(Data excerpts)
===

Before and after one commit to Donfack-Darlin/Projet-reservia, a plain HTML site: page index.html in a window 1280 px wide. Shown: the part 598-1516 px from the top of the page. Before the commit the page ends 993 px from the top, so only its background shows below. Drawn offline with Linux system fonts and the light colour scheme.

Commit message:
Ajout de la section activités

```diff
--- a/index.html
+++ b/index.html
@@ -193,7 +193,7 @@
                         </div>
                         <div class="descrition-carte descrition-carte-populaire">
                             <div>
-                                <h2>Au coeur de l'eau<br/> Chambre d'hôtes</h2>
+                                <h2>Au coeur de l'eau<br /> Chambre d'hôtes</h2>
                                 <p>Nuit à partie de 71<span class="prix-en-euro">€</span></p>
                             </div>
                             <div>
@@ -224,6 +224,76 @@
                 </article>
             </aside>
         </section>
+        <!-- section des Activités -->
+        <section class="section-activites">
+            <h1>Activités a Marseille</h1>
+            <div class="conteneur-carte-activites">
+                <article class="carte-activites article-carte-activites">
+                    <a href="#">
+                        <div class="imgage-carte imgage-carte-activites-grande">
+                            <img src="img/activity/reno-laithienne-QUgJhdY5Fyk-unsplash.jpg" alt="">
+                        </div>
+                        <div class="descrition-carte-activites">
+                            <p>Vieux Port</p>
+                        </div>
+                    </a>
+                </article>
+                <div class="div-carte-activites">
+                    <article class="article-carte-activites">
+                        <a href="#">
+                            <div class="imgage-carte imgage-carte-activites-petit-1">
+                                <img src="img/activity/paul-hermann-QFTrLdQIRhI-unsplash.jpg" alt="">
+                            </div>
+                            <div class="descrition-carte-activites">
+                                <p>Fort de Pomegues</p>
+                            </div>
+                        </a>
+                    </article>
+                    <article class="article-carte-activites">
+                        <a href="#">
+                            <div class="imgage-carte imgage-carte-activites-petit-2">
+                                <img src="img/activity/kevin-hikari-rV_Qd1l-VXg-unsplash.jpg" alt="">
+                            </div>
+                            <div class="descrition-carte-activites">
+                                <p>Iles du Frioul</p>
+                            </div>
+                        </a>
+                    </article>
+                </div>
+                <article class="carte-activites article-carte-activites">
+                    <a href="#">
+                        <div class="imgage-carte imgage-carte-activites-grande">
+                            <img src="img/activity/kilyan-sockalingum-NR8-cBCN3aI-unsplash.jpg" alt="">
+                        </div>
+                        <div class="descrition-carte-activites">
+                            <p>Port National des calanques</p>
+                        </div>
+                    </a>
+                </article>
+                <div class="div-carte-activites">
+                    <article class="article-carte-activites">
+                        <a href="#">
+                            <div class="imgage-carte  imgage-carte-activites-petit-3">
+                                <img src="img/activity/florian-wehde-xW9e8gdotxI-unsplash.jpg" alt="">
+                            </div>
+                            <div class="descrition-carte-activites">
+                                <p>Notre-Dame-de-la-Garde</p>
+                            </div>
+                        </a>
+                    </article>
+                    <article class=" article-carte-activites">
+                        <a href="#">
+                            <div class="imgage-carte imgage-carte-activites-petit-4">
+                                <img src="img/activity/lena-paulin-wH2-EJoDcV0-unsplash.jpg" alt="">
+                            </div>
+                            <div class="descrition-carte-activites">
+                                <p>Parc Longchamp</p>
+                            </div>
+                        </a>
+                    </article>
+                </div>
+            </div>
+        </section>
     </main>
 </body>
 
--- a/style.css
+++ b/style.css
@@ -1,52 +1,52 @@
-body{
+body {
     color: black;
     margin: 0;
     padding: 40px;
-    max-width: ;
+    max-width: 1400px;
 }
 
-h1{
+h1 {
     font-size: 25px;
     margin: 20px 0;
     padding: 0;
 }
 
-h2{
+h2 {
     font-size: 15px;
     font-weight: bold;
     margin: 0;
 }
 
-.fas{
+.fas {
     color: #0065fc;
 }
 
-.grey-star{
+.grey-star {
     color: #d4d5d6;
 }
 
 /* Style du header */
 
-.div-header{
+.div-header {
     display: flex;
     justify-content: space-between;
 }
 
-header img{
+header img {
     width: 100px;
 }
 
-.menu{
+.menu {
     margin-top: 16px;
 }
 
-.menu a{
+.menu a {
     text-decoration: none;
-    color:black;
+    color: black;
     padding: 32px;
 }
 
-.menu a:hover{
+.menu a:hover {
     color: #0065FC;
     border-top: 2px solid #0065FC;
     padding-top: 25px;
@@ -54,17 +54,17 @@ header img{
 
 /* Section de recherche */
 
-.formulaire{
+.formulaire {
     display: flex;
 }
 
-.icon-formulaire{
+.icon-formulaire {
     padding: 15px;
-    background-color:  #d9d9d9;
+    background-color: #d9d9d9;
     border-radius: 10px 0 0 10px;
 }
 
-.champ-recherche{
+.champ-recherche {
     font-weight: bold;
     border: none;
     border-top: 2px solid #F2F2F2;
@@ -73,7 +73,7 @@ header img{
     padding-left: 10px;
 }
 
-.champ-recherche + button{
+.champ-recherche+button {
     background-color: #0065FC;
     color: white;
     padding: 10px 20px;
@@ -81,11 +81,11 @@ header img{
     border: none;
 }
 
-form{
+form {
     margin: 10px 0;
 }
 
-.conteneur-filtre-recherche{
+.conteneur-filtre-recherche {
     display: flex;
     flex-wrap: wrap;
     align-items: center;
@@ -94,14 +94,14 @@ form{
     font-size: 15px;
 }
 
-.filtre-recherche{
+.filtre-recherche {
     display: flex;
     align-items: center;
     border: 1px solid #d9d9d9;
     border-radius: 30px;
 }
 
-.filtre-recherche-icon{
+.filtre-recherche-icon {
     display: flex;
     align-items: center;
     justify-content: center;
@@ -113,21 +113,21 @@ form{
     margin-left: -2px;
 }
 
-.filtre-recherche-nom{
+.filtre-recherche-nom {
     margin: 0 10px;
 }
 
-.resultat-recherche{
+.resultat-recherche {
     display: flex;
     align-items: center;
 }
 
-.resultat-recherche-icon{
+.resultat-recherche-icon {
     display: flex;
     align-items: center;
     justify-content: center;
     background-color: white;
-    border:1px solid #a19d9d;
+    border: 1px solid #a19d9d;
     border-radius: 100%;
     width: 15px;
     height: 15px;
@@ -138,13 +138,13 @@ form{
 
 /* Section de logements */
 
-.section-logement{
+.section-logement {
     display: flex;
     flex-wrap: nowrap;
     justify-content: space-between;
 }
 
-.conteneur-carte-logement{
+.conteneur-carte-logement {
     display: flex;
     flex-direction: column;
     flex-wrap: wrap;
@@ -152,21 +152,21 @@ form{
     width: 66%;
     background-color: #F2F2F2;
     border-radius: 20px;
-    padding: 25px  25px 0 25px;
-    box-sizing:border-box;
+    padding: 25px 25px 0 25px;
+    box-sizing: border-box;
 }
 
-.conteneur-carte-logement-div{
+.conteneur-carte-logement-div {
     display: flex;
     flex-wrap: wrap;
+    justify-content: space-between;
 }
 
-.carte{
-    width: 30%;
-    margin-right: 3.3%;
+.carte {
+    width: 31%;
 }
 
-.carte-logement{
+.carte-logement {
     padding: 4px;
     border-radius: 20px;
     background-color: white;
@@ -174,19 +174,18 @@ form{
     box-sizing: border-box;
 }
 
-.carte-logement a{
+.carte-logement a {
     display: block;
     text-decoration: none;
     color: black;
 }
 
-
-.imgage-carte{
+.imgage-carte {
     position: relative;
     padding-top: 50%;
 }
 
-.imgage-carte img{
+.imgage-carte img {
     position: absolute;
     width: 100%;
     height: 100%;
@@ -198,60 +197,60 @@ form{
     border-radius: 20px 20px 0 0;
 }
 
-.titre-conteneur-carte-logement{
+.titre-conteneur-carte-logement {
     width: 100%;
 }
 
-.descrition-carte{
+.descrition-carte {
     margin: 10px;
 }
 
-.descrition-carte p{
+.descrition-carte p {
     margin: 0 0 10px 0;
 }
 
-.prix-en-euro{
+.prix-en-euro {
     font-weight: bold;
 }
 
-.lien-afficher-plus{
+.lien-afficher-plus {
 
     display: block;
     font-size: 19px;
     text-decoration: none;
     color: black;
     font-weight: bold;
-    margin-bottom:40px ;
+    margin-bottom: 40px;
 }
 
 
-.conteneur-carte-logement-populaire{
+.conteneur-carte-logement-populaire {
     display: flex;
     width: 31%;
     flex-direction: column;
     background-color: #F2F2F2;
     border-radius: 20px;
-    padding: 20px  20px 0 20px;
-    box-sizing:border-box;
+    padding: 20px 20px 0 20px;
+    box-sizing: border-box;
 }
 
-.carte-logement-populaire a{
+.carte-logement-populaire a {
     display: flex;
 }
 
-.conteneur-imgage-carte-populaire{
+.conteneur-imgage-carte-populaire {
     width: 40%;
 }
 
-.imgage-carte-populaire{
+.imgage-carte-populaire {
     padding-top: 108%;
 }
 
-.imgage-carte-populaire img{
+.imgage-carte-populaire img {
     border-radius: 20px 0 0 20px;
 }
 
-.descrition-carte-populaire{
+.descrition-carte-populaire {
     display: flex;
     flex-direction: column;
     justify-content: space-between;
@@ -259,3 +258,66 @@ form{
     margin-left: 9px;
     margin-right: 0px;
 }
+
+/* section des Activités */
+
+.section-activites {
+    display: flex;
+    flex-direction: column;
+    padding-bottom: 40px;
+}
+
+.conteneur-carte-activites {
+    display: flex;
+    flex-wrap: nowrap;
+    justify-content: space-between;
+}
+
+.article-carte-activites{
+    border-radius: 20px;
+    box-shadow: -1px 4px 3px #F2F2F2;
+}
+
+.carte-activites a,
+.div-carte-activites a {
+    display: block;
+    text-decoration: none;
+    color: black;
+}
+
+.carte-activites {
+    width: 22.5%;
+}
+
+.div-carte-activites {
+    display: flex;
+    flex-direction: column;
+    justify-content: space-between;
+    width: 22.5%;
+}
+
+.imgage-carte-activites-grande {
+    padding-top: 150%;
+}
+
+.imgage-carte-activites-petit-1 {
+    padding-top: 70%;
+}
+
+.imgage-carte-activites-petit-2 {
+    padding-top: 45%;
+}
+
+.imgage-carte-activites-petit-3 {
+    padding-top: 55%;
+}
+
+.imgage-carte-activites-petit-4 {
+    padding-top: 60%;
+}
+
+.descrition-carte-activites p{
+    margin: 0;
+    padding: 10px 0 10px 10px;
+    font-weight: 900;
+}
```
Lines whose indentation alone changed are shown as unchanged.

===

▶ [Problem to solve]: Go through the records above and return each line in which the word "radius" occurs.

▶ [Response below]:
     border-radius: 10px 0 0 10px;
     border-radius: 30px;
     border-radius: 100%;
     border-radius: 20px;
     border-radius: 20px;
     border-radius: 20px 20px 0 0;
     border-radius: 20px;
     border-radius: 20px 0 0 20px;
+    border-radius: 20px;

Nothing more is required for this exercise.